Allen Farmelo has begun to call himself a “recordmaker”.”We all do everything these days,” he says, “and the old terms like producer,  engineer, mixer, carry so many assumptions that aren’t really accurate these days. They have their roots in a much more ordered hierarchy that’s rarely true today.” As a record maker, Allen has worked intimately with everyone from Ian Gillan of Deep Purple to The Cinematic Orchestra. Allen has also worked with a slew of rather huge pop artists that he doesn’t put on his discography because, as he puts it, “Fattening up one’s discography with incidental big-name sessions doesn’t tell the real story. I just put the stuff on there that’s really got my fingerprints all over it. That way people know what I’m truly inclined make.” Restlessly pushing for the return of high fidelity as a popular interest, fighting to raise the female participation in our field beyond 5% with his publication Pink Noise (co-edited with Catherine Vericolli), writing classic essays about recording like his “Sonic Varnish” piece (he coined the term), building one of the most beautiful recording consoles ever with François Chambard of UM Project, launching Elska, which is known as Bjork for Children, with his life-partner,  and now running the decidedly artsy record label Butterscotch Records, Allen has eschewed the temptations of mainstream success (including a nicely salaried position at one of the Big Three) to pursue endeavors on the fringes where he seems to thrive. He recently bought a one room schoolhouse built-in 1873.  About an hour from New York City, and has relocated home and studio to the schoolhouse where he’s become obsessed with gardening.

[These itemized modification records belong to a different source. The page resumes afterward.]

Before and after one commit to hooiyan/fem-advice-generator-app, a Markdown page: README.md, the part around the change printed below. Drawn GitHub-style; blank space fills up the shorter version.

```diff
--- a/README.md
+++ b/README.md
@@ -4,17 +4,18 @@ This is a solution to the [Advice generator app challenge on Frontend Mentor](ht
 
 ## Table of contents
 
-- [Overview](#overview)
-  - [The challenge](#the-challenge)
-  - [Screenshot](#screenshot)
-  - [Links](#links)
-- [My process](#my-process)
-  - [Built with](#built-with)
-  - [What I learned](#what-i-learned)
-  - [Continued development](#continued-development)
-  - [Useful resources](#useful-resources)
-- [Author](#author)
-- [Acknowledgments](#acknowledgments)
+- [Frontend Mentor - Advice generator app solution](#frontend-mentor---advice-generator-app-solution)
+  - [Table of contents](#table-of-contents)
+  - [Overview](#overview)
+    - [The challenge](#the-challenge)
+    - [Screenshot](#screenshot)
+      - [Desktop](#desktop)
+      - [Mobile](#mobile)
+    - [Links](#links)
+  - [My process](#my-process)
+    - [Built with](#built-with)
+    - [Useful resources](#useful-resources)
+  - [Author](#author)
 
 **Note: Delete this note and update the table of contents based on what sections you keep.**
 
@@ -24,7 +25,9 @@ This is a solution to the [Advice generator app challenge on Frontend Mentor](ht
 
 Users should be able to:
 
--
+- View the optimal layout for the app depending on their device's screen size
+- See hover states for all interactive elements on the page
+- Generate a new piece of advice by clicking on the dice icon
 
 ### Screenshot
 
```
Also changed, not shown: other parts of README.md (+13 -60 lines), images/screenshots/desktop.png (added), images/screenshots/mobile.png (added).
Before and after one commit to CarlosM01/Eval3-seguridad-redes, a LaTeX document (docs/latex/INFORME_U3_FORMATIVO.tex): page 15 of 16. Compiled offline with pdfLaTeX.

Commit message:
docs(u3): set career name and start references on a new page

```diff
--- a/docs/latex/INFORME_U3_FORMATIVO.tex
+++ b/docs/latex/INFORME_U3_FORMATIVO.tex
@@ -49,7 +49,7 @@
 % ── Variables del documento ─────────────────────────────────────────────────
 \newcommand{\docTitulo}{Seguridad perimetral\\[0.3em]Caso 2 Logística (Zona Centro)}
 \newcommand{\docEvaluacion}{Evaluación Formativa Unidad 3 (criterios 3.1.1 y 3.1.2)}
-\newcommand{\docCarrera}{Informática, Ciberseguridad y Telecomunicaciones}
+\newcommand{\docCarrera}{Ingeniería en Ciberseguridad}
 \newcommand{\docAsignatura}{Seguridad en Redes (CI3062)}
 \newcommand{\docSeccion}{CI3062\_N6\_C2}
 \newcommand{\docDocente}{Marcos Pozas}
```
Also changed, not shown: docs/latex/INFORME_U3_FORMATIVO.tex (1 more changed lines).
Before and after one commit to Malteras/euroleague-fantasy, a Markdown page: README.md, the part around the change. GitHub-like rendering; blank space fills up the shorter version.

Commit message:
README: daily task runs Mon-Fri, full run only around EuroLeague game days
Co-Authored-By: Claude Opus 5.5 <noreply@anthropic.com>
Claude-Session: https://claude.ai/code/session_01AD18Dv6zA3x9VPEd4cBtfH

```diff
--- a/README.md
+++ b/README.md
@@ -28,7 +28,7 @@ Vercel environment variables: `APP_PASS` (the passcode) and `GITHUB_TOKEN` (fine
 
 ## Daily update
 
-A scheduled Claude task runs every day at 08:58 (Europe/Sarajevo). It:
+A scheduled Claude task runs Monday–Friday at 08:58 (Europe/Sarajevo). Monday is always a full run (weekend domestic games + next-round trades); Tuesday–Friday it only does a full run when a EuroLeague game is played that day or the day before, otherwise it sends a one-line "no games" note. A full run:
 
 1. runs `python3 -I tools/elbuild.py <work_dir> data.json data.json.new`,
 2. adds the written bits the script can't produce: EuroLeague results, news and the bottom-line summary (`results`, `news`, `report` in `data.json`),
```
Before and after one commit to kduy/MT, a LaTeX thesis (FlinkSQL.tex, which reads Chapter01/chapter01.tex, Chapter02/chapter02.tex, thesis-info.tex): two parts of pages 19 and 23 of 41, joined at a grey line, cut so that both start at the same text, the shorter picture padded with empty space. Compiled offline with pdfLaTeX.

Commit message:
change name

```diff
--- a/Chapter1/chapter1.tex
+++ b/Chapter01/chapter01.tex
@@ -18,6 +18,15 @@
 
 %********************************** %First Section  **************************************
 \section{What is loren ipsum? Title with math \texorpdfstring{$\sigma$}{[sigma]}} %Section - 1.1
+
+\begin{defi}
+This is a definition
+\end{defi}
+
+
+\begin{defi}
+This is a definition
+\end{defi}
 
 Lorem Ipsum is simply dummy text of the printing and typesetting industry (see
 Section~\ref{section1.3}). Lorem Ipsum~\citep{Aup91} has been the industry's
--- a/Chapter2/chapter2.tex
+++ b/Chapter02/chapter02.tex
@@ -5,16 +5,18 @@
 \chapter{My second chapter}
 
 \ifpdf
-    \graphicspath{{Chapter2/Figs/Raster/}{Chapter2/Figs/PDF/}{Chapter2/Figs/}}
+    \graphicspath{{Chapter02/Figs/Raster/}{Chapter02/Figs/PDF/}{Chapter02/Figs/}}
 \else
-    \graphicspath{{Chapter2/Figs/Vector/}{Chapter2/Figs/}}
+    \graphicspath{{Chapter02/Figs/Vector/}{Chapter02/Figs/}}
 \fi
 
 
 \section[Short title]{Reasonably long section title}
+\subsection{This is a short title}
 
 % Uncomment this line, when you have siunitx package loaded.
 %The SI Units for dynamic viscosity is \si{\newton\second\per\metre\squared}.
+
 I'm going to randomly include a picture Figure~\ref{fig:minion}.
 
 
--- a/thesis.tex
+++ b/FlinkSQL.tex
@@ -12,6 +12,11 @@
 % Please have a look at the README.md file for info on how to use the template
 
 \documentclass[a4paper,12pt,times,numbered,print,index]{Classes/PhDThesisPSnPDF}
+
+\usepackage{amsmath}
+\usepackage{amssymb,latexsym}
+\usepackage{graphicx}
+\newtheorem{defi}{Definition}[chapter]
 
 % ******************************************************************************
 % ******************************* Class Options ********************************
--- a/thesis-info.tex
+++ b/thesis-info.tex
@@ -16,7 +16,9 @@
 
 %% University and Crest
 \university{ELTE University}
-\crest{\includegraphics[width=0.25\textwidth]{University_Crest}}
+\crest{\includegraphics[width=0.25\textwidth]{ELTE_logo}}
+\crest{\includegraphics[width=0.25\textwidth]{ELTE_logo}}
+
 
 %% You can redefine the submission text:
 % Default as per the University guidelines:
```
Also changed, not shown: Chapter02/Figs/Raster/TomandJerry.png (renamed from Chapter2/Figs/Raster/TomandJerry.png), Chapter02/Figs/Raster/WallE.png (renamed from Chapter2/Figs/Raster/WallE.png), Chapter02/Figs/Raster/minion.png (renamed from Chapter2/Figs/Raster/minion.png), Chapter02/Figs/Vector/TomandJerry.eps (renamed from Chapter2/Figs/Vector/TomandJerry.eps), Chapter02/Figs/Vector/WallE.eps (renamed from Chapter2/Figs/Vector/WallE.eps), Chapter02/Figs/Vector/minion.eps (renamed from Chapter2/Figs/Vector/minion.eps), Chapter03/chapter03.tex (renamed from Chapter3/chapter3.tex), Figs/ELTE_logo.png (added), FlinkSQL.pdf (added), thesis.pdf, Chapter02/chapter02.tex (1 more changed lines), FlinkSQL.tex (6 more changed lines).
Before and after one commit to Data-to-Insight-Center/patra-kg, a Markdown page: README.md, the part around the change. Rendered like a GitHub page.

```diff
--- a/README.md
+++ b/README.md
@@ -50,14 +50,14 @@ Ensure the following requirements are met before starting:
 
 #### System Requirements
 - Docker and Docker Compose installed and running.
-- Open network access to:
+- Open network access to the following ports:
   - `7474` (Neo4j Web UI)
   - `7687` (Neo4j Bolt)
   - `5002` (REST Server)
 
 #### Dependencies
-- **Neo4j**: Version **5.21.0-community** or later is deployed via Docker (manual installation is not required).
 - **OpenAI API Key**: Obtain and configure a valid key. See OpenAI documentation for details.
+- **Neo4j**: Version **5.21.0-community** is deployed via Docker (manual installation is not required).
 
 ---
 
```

Photo by Evelin Cheugn (taken at The Bunker Studio in Williamsburg, Brooklyn NYC)